province, especially near the agriculture areas of the Kootenays and Peace.
However, this species has been expanding its range steadily westward into the
Similkameen, Nicola and Thompson drainages and into the Nechako. The province
wide general open season for antlerless whitetails
introduced last year will continue.
There was not a lot of updated information this year, but thinhorn sheep
numbers across the north appear to be stable. Regulation changes in the Skeena
Region significantly increased the resident hunter harvest of thinhorns in 2010
and should do so again this year. For bighorn sheep, the news is mixed, with no
significant trends or planned regulation changes. Kamloops Region bighorns are
doing well. Cariboo Region bighorns continue to do poorly. Kootenay Region

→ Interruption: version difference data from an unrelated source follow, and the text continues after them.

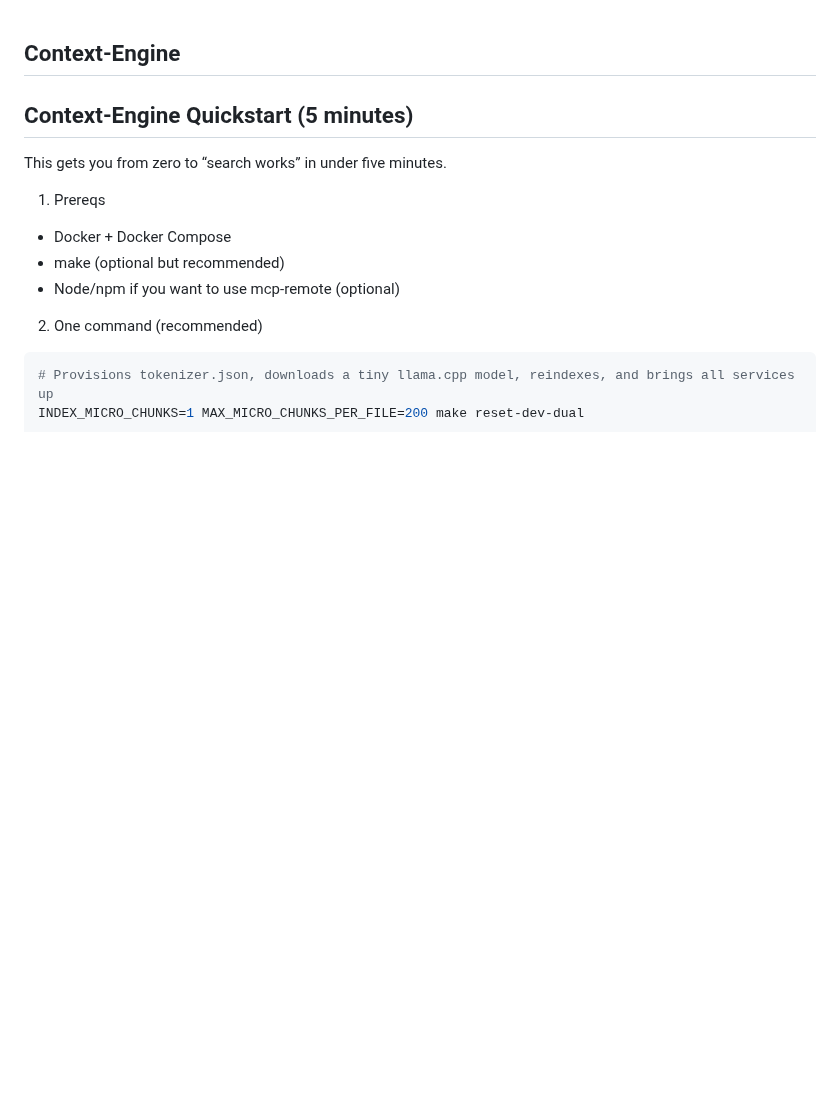
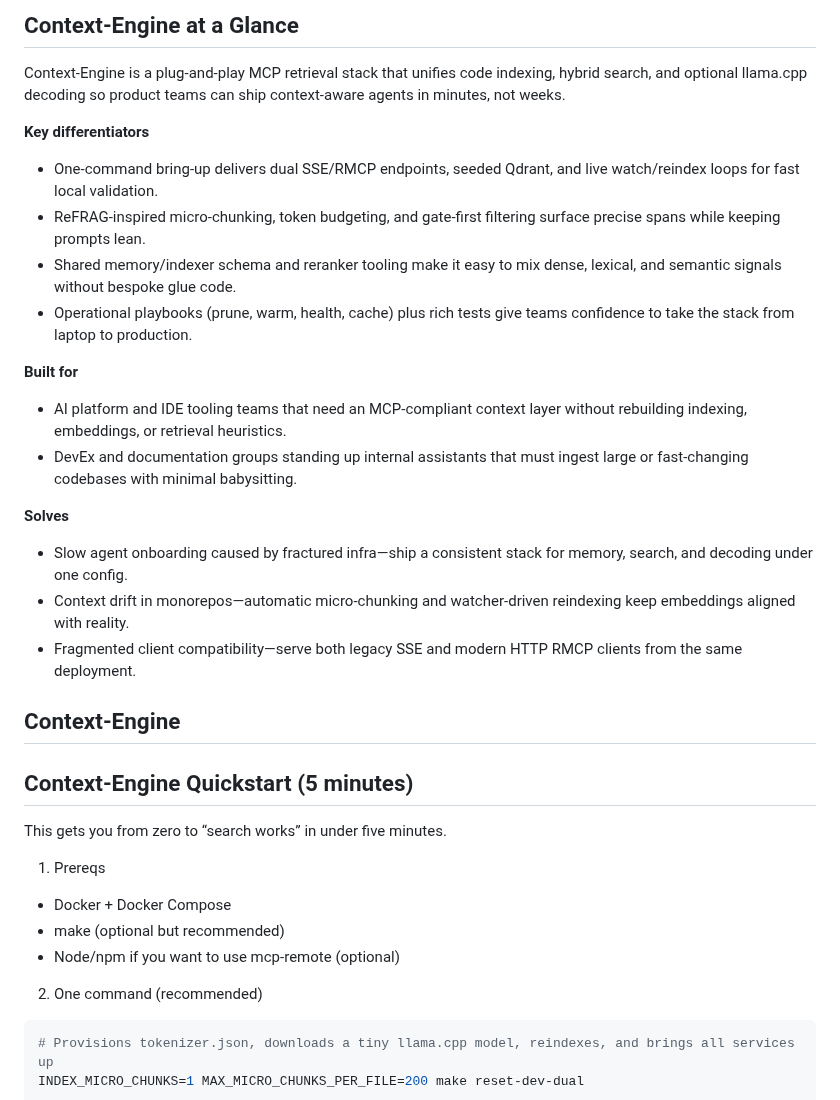
Before and after one commit to uptonking/power-context, a Markdown page: README.md, the part around the change. GitHub-like rendering; blank space fills up the shorter version.

```diff
--- a/README.md
+++ b/README.md
@@ -1,3 +1,22 @@
+## Context-Engine at a Glance
+
+Context-Engine is a plug-and-play MCP retrieval stack that unifies code indexing, hybrid search, and optional llama.cpp decoding so product teams can ship context-aware agents in minutes, not weeks.
+
+**Key differentiators**
+- One-command bring-up delivers dual SSE/RMCP endpoints, seeded Qdrant, and live watch/reindex loops for fast local validation.
+- ReFRAG-inspired micro-chunking, token budgeting, and gate-first filtering surface precise spans while keeping prompts lean.
+- Shared memory/indexer schema and reranker tooling make it easy to mix dense, lexical, and semantic signals without bespoke glue code.
+- Operational playbooks (prune, warm, health, cache) plus rich tests give teams confidence to take the stack from laptop to production.
+
+**Built for**
+- AI platform and IDE tooling teams that need an MCP-compliant context layer without rebuilding indexing, embeddings, or retrieval heuristics.
+- DevEx and documentation groups standing up internal assistants that must ingest large or fast-changing codebases with minimal babysitting.
+
+**Solves**
+- Slow agent onboarding caused by fractured infra—ship a consistent stack for memory, search, and decoding under one config.
+- Context drift in monorepos—automatic micro-chunking and watcher-driven reindexing keep embeddings aligned with reality.
+- Fragmented client compatibility—serve both legacy SSE and modern HTTP RMCP clients from the same deployment.
+
 ## Context-Engine
 
 
```
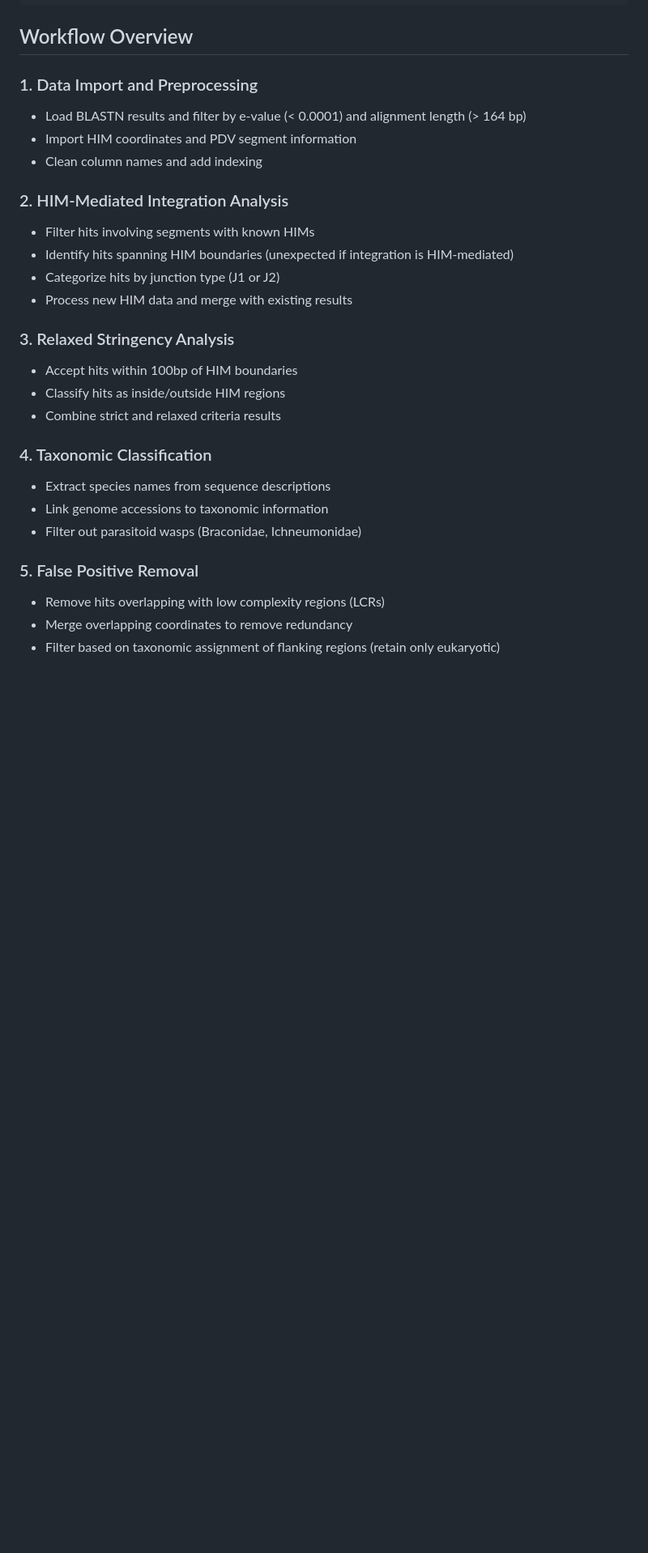
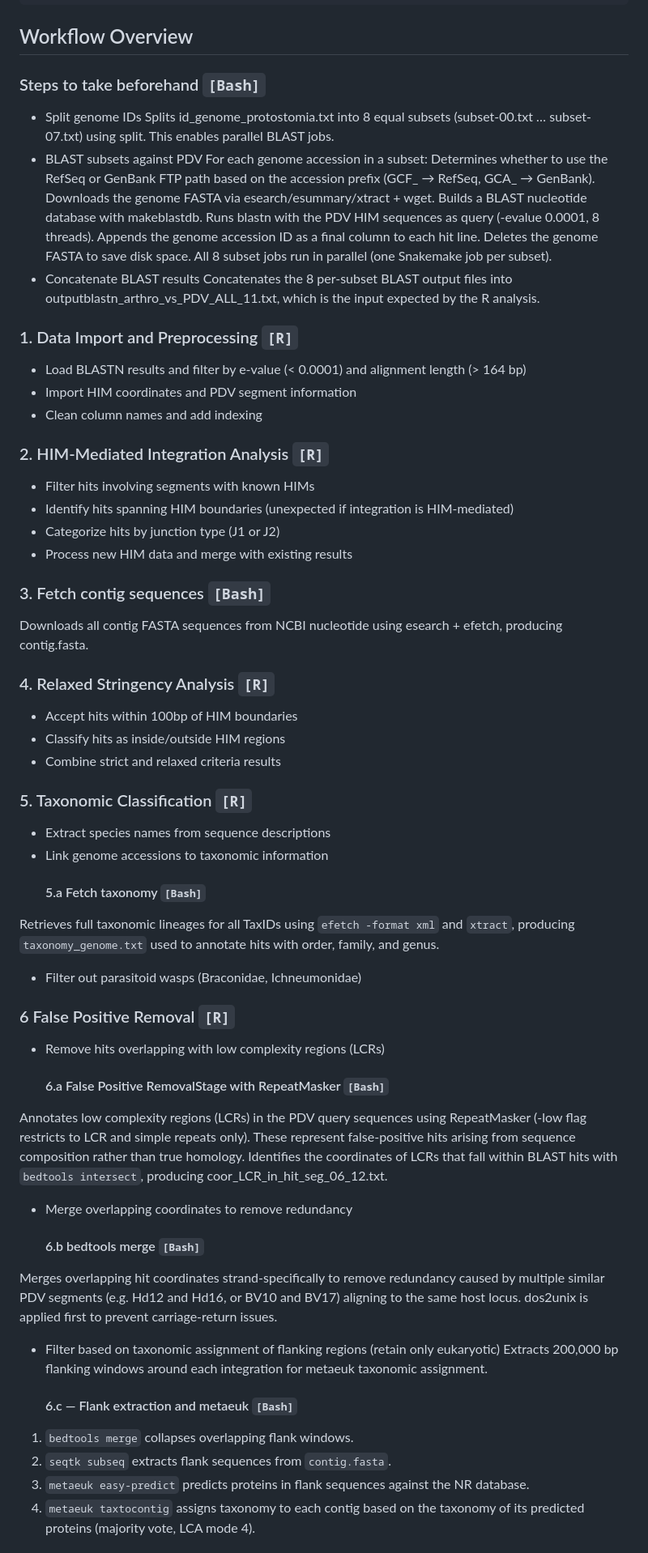
Before and after one commit to InesMatrougui/Find_Polydnavirus_Integration, a Markdown page: README.md, the part around one of its changes. Shown at 81% size. Drawn GitHub-style; blank space fills up the shorter version.

```diff
--- a/README.md
+++ b/README.md
@@ -79,29 +80,62 @@ project/
 
 ## Workflow Overview
 
-### 1. Data Import and Preprocessing
+### Steps to take beforehand `[Bash]`
+- Split genome IDs
+Splits id_genome_protostomia.txt into 8 equal subsets (subset-00.txt … subset-07.txt) using split. This enables parallel BLAST jobs.
+- BLAST subsets against PDV
+For each genome accession in a subset:
+    Determines whether to use the RefSeq or GenBank FTP path based on the accession prefix (GCF_ → RefSeq, GCA_ → GenBank).
+    Downloads the genome FASTA via esearch/esummary/xtract + wget.
+    Builds a BLAST nucleotide database with makeblastdb.
+    Runs blastn with the PDV HIM sequences as query (-evalue 0.0001, 8 threads).
+    Appends the genome accession ID as a final column to each hit line.
+    Deletes the genome FASTA to save disk space.
+All 8 subset jobs run in parallel (one Snakemake job per subset).
+- Concatenate BLAST results
+Concatenates the 8 per-subset BLAST output files into outputblastn_arthro_vs_PDV_ALL_11.txt, which is the input expected by the R analysis.
+
+### 1. Data Import and Preprocessing `[R]`
 - Load BLASTN results and filter by e-value (< 0.0001) and alignment length (> 164 bp)
 - Import HIM coordinates and PDV segment information
 - Clean column names and add indexing
 
-### 2. HIM-Mediated Integration Analysis
+### 2. HIM-Mediated Integration Analysis `[R]`
 - Filter hits involving segments with known HIMs
 - Identify hits spanning HIM boundaries (unexpected if integration is HIM-mediated)
 - Categorize hits by junction type (J1 or J2)
 - Process new HIM data and merge with existing results
 
-### 3. Relaxed Stringency Analysis
+### 3. Fetch contig sequences `[Bash]`
+Downloads all contig FASTA sequences from NCBI nucleotide using esearch + efetch, producing contig.fasta.
+
+### 4. Relaxed Stringency Analysis `[R]`
 - Accept hits within 100bp of HIM boundaries
 - Classify hits as inside/outside HIM regions
 - Combine strict and relaxed criteria results
 
-### 4. Taxonomic Classification
+### 5. Taxonomic Classification `[R]`
 - Extract species names from sequence descriptions
 - Link genome accessions to taxonomic information
+  #### 5.a Fetch taxonomy `[Bash]`
+Retrieves full taxonomic lineages for all TaxIDs using `efetch -format xml` and `xtract`, producing `taxonomy_genome.txt` used to annotate hits with order, family, and genus.
 - Filter out parasitoid wasps (Braconidae, Ichneumonidae)
 
-### 5. False Positive Removal
+### 6 False Positive Removal `[R]`
 - Remove hits overlapping with low complexity regions (LCRs)
+  #### 6.a False Positive RemovalStage with RepeatMasker `[Bash]`
+Annotates low complexity regions (LCRs) in the PDV query sequences using RepeatMasker (-low flag restricts to LCR and simple repeats only). These represent false-positive hits arising from sequence composition rather than true homology.
+Identifies the coordinates of LCRs that fall within BLAST hits with `bedtools intersect`, producing coor_LCR_in_hit_seg_06_12.txt.
+
 - Merge overlapping coordinates to remove redundancy
+  #### 6.b bedtools merge `[Bash]`
+Merges overlapping hit coordinates strand-specifically to remove redundancy caused by multiple similar PDV segments (e.g. Hd12 and Hd16, or BV10 and BV17) aligning to the same host locus. dos2unix is applied first to prevent carriage-return issues.
+
 - Filter based on taxonomic assignment of flanking regions (retain only eukaryotic)
+Extracts 200,000 bp flanking windows around each integration for metaeuk taxonomic assignment.
+  #### 6.c — Flank extraction and metaeuk `[Bash]`
+1. `bedtools merge` collapses overlapping flank windows.
+2. `seqtk subseq` extracts flank sequences from `contig.fasta`.
+3. `metaeuk easy-predict` predicts proteins in flank sequences against the NR database.
+4. `metaeuk taxtocontig` assigns taxonomy to each contig based on the taxonomy of its predicted proteins (majority vote, LCA mode 4).
 
```
Also changed, not shown: other parts of README.md (+19 -7 lines).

bighorns numbers are stable, while Okanagan sheep have a mixed report, some
herds up, some down.
The comments are similar from every regional biologist in BC when it comes to
black bears in their respective Regions — lots of animals and limited hunter
There are no open seasons for grizzlies in BC, but many opportunities for
limited entry hunts (LEH) some with very attractive odds. The worst that any
biologist had to say about grizzlies in their respective region was stable, but
most thought the bear populations were increasing. An issue in some areas is the
harvest of female bears, which not only impacts the productivity of the bear
population, but also impacts the number of LEH authorizations available in
Across the southern parts of the Province wolf numbers are up and, actually,
so are hunter interest and harvest. However, by far the highest harvests of
wolves come from the three Northern Regions (6, 7A, 7B).
It seems that 2011 is likely to be one of those (fortunately) rare years when
there just are no good hunting prospects to report for upland birds in BC. Low
numbers, a long winter, a cool and wet spring have all combined to produce one
of the most consistent and least positive bird hunting forecasts for BC in a
long time. Diligence or experience will certainly pay off with birds in the bag,
but achieving bag limits on any upland bird species will likely be uncommon this
Waterfowling in the West 2011
While big game animal and upland bird populations are down a bit, waterfowl
numbers are up more than a bit, in fact, for some species, 2011 promises to be a
banner year. Across the West, Canada geese are at near record numbers and are
creating issues in towns and agriculture areas, but this is great news for goose
hunters. Similarly, snow goose numbers, already very high, continue to grow
despite the harvest of over a million birds a year from the central flyway. On
BC’s Fraser delta, snow geese continue to arrive in record numbers and have
expanded their range from the delta well up into the farmland of the Fraser
For prairie duck hunters too the news is good because the extra water from
the massive amount of winter snow has topped up the wetlands and the habitat for
breeding ducks is excellent. All of these reports suggest that waterfowl
hunters, pretty much anywhere in Western Canada, will have excellent sport this